Problem to work on: This exercise calls for a copy of every line in the listing below that carries the word "html".

Dataset content:

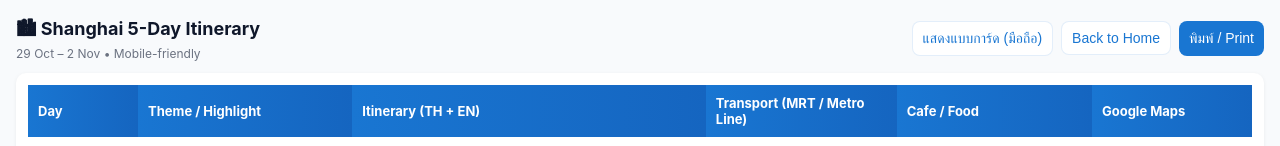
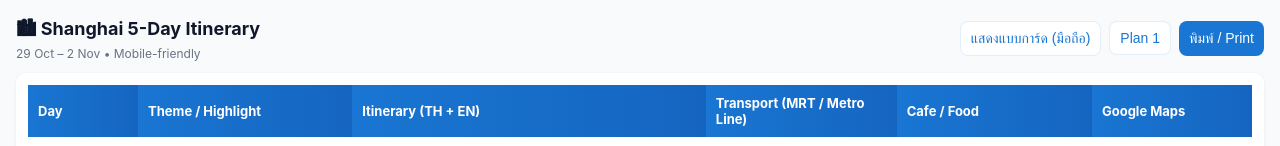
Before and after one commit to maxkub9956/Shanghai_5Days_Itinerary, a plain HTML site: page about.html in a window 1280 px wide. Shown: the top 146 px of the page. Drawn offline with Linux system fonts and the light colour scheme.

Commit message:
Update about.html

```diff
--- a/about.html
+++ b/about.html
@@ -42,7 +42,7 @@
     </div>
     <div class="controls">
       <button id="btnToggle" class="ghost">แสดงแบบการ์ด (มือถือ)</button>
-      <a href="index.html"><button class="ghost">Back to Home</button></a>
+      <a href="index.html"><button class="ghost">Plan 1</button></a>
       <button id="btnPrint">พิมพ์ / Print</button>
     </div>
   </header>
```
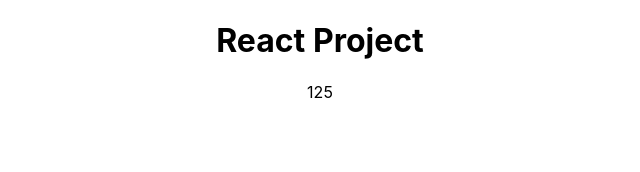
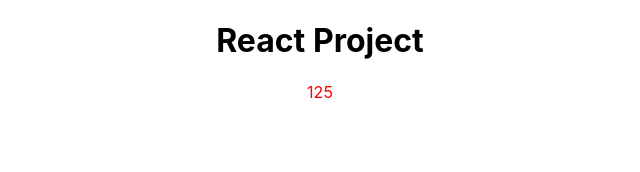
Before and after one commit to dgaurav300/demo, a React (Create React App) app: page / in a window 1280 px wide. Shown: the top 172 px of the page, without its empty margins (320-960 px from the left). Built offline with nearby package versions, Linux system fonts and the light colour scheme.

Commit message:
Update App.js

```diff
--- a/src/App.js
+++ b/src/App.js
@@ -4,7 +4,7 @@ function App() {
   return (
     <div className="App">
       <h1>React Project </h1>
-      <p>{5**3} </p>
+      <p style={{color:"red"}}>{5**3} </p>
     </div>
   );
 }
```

Task output:
Before and after one commit to maxkub9956/Shanghai_5Days_Itinerary, a plain HTML site: page about.html in a window 1280 px wide. Shown: the top 146 px of the page. Drawn offline with Linux system fonts and the light colour scheme.
Update about.html
--- a/about.html
+++ b/about.html
-      <a href="index.html"><button class="ghost">Back to Home</button></a>
+      <a href="index.html"><button class="ghost">Plan 1</button></a>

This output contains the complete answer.